* **Directions**: Return every line of the data below exactly, but do not include the images.

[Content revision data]
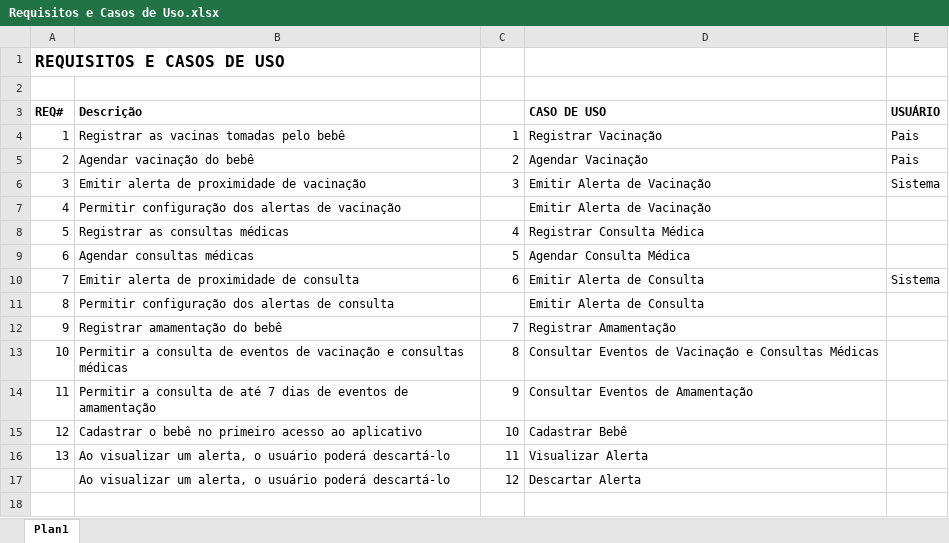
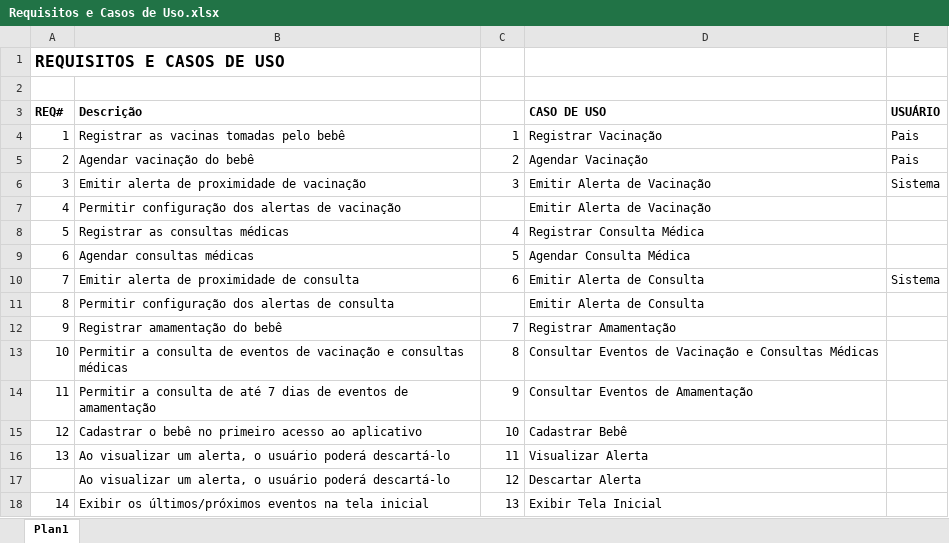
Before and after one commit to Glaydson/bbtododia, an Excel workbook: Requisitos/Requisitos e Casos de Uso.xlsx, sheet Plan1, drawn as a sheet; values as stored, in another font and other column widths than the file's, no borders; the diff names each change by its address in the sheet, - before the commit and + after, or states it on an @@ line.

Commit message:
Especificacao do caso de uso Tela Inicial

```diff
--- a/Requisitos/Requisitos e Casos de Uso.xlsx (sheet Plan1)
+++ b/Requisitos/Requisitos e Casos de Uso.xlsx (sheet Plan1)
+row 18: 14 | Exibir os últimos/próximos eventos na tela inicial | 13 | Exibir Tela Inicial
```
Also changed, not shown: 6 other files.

* **Answer to this exercise**:
Before and after one commit to Glaydson/bbtododia, an Excel workbook: Requisitos/Requisitos e Casos de Uso.xlsx, sheet Plan1, drawn as a sheet; values as stored, in another font and other column widths than the file's, no borders; the diff names each change by its address in the sheet, - before the commit and + after, or states it on an @@ line.

Commit message:
Especificacao do caso de uso Tela Inicial

```diff
--- a/Requisitos/Requisitos e Casos de Uso.xlsx (sheet Plan1)
+++ b/Requisitos/Requisitos e Casos de Uso.xlsx (sheet Plan1)
+row 18: 14 | Exibir os últimos/próximos eventos na tela inicial | 13 | Exibir Tela Inicial
```
Also changed, not shown: 6 other files.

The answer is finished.